A dance film intriguingly centered on a real-life love story of great complexity and resonance, "Suzanne Farrell: Elusive Muse" should easily reach beyond obvious core audiences with its absorbing account of the longtime pas de deux between legendary choreographer George Balanchine and one of his greatest dancers.
A dance film intriguingly centered on a real-life love story of great complexity and resonance, “Suzanne Farrell: Elusive Muse” should easily reach beyond obvious core audiences with its absorbing account of the longtime pas de deux between legendary choreographer George Balanchine and one of his greatest dancers.
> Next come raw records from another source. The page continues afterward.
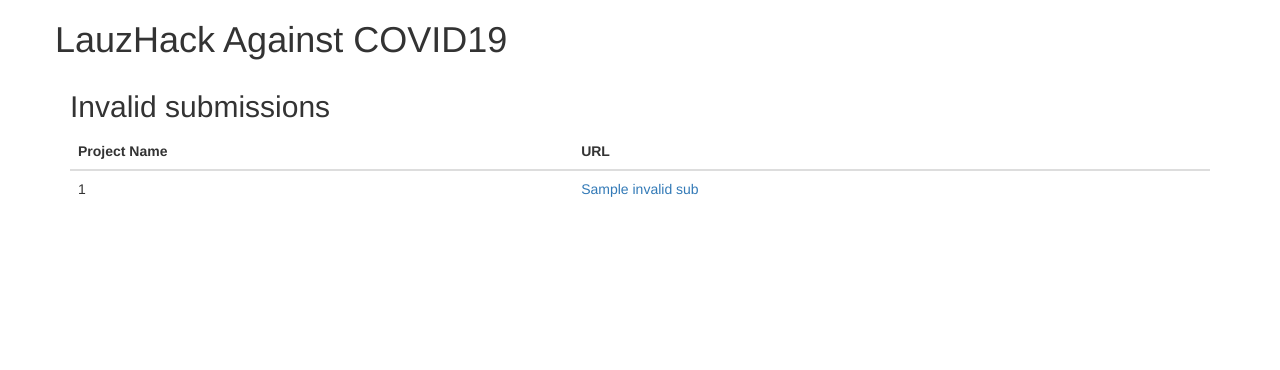
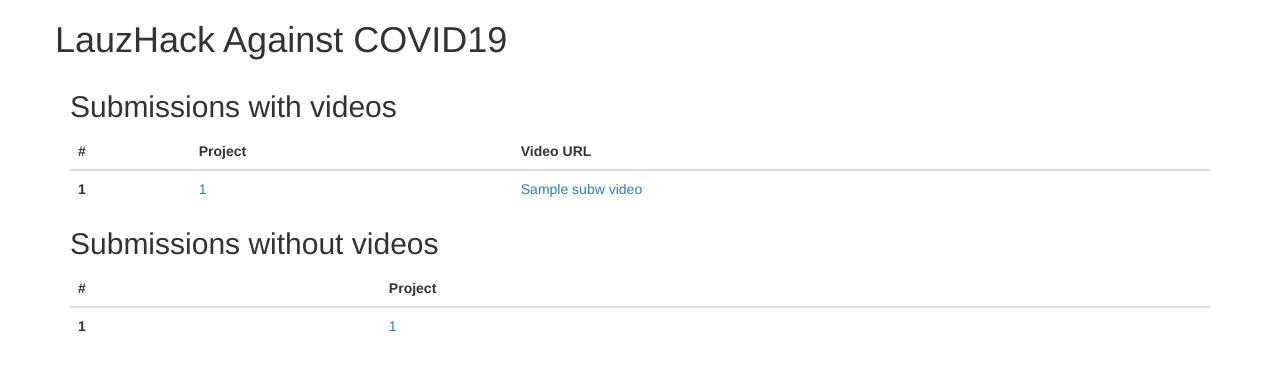
Before and after one commit to Arbaba/lh-covid-checkup, a Flask app: template templates/submissions.html in a window 1280 px wide. Shown: the top 370 px of the page. Run offline with Flask 2, Linux system fonts and the light colour scheme; the template is opened without the code that fills it: most values are stand-ins (such as "Sample title", 1, 10 or a date in 2020); some libraries are stand-ins or nearby versions.

Commit message:
Fetch submissions with and without videos

```diff
--- a/app.py
+++ b/app.py
@@ -28,8 +28,13 @@
 # Display all things
 @app.route('/')
 def showMain():
+    subs = parser.allSubmissions()
+    #TODO format
+    print(str(len(subs)) + " submissions fetched")
+    withVids, withoutVids = parser.findVideos(subs)
+    print(str(len(withVids)) + " videosURL fetched")
 
-    return render_template('submissions.html',projects=parser.allSubmissions(), invalidSubs = parser.invalidSubmissions())
+    return render_template('submissions.html', subwVideos= withVids, subWithoutVideos=withoutVids)
 
 if __name__ == '__main__':
     app.debug = True
--- a/scripts/parser.py
+++ b/scripts/parser.py
@@ -3,14 +3,45 @@
 BASE_URL = 'https://lauzhack-against-covid-19.devpost.com/'
 SUBMISSIONS_URL = BASE_URL + 'submissions'
 
+def pageSoup(url):
+    return BeautifulSoup(requests.get(url).text, 'html.parser')
 
-def allSubmissions():
-    soup = BeautifulSoup(requests.get(SUBMISSIONS_URL).text, 'html.parser')
+def getPageSubmissions(soup):
     projectsDirtyURL = (soup.findAll('a', {'class': 'block-wrapper-link fade link-to-software'}))
     projectsURL = [p.get('href') for p in projectsDirtyURL]
     projectsTitles =soup.findAll('div', {'class': 'software-entry-name entry-body'})#.find_next('h5').text
     titles = [p.find_next('h5').text.strip() for p in projectsTitles]
-    return zip(titles, projectsURL)
+    return list(zip(titles, projectsURL))
+def allSubmissions():
+    soup = BeautifulSoup(requests.get(SUBMISSIONS_URL).text, 'html.parser')
+    nPages = len(soup.find('ul', {'class': 'pagination'}).find_all(recursive=False)) - 2
+
+    submissions = getPageSubmissions(soup)
+    #hardcoded number of pages assumption
+    for n in range(2, nPages):
+        pageSubs = getPageSubmissions(pageSoup(SUBMISSIONS_URL + '?page=' + str(n)))
+        submissions.extend(pageSubs)
+    return submissions
+def findVideos(submissions):
+    found, notFound = [],[]
+    for (name, url) in submissions:
+        v = getProjectVideo(url)
+        if v is None:
+            notFound.append((name, url))
+        else:
+            found.append((name, url, v))
+    return found, notFound
+
+def getProjectVideo(projectURL):
+    soup = pageSoup(projectURL)
+    iframe = soup.find('iframe',{'class':'video-embed'})#['src']
+    if iframe is None:
+        return None
+    else:
+        videoURL = iframe['src']
+        takeUntil = max(0, videoURL.find('?'))
+        return videoURL[:takeUntil]
+
 
 def invalidSubmissions():
     subs = allSubmissions()
--- /dev/null
+++ b/templates/dummy.html
@@ -0,0 +1 @@
+{{data}}
--- a/templates/main.html
+++ b/templates/main.html
@@ -4,7 +4,7 @@
         <!-- Required meta tags -->
         <meta charset="utf-8">
         <meta name="viewport" content="width=device-width, initial-scale=1, shrink-to-fit=no">
-        <meta http-equiv="refresh" content="30"/>
+        <!--<meta http-equiv="refresh" content="30"/>!-->
         <link href='http://fonts.googleapis.com/css?family=Roboto:400,300,700' rel='stylesheet' type='text/css'>
         <link rel="stylesheet" href="//netdna.bootstrapcdn.com/bootstrap/3.1.1/css/bootstrap.min.css">
         <link rel=stylesheet type=text/css href="{{ url_for('static', filename='styles.css') }}">
--- a/templates/submissions.html
+++ b/templates/submissions.html
@@ -9,20 +9,45 @@
 
     <header>
       <div class="container">
-          <h2>Invalid submissions</h2>
+          <h2>Submissions with videos</h2>
 
           <table class="table">
             <thead>
               <tr>
-      <th scope="col">Project Name</th>
-      <th scope="col">URL</th>
+                <th scope="col">#</th>
+                <th scope="col">Project</th>
+                <th scope="col">Video URL</th>
               </tr>
             </thead>
             <tbody>
-    {% for p in invalidSubs %}
+              {% for p in subwVideos %}
               <tr>
-      <td>{{p.0}}</td>
-      <td><a href ={{p.1}}>{{p.1}}</a></td>
+                <th scope="row">{{loop.index}}</th>
+                <td><a href ={{p.1}}>{{p.0}}</a></td>
+                <td><a href ={{p.2}}>{{p.2}}</td>
+
+              </tr>
+              {%endfor%}
+            </tbody>
+          </table>
+
+          <h2>Submissions without videos</h2>
+
+          <table class="table">
+            <thead>
+              <tr>
+                <th scope="col">#</th>
+
+                <th scope="col">Project</th>
+
+              </tr>
+            </thead>
+            <tbody>
+              {% for p in subWithoutVideos %}
+              <tr>
+                <th scope="row">{{loop.index}}</th>
+
+                <td><a href ={{p.1}}>{{p.0}}</a></td>
               </tr>
               {%endfor%}
             </tbody>
```
Lines whose indentation alone changed are shown as unchanged.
Following “Reflections of a Dancer: Alexandra Danilova” (1982) and “Dancing for Mr. B: Six Balanchine Ballerinas” (1989) to form a trilogy by co-helmers Anne Belle and Deborah Dickson, pic may be conventional in form and a natural for pubcasters, but its strong, well-presented human-interest angle also merits the attention of other sites, fests especially.
Chief among pic’s interviewees, Farrell, now a dance teacher, makes for a poised, articulate and fastidiously gracious commentator in recounting her career’s dramatic arc. She recalls that her mother, who harbored greater ambitions for her teenage daughter than Ohio could satisfy, uprooted them and moved to New York in 1960. Awarded a full scholarship at Balanchine’s American School of Ballet at 15, Suzanne was asked to join the New York City Ballet a year later.
Though 41 years her senior, Balanchine soon became infatuated with the lithe, doe-eyed ballerina. When she was 19, he cast her as Dulcinea in “Don Quixote,” in which he danced the demanding title role on opening night. The artistic partnership grew steadily from there.
Yet, as in “The Red Shoes,” romantic pressures eventually threatened disaster. Farrell allows that she considered suicide during the unhappiest period of her affair with Balanchine, who would not leave his marriage. Instead, she married fellow dancer Paul Mejia in 1969, precipitating a rupture with her mentor that lasted five years.
Farrell and Mejia spent that time in Europe dancing for Maurice Bejart’s Ballet of the 20th Century, while Balanchine suffered severe bouts of depression in New York. It was a fruitful period for Farrell as a dancer, and Bejart recalls crying when she said she was leaving, saying he knew her return to Balanchine was inevitable.
It was also triumphant. Reinvigorated by Farrell’s presence, the master choreographer entered his last great creative phase. Between 1975 and 1981 he created some of his most acclaimed dances for her, including “Tzigane,” “Davidsbundlertanze,” “Vienna Waltzes” and “Mozartiana.” Pic is rich with excerpts from these works, and although the images (frequently from kinescopes) are sometimes fuzzy and saddled with the cheesy set designs of old TV productions, the dances themselves bear glorious testimony to Farrell’s stunning skills and Balanchine’s mature genius.
Following Balanchine’s death in 1983 and her retirement in 1989, Farrell furthered his legacy as a coach and dance stager for the George Balanchine Trust. Pic includes segments of her rehearsing dancers for “Slaughter on Tenth Avenue,” “Diamonds,” “Chaconne” and other productions.
While “Elusive Muse” smoothly integrates archival material and interviews with Farrell intimates, including her partners Arthur Mitchell and the genially loquacious Jacques d’Amboise, its emotional focus stays on her relationship with “Mr. B.” Farrell is at once candid and strategically tactful, but never accusatory. She clearly feels that their bond was one of mentor and muse, and that its difficulties were more than recompensed in art.
This romantic view of creativity, which gives the film a poignancy that’s ultimately very affecting, may sound wishful, but the dances seen here suggest it’s anything but: Their power is visible proof that extraordinary passions do produce exceptional works of art.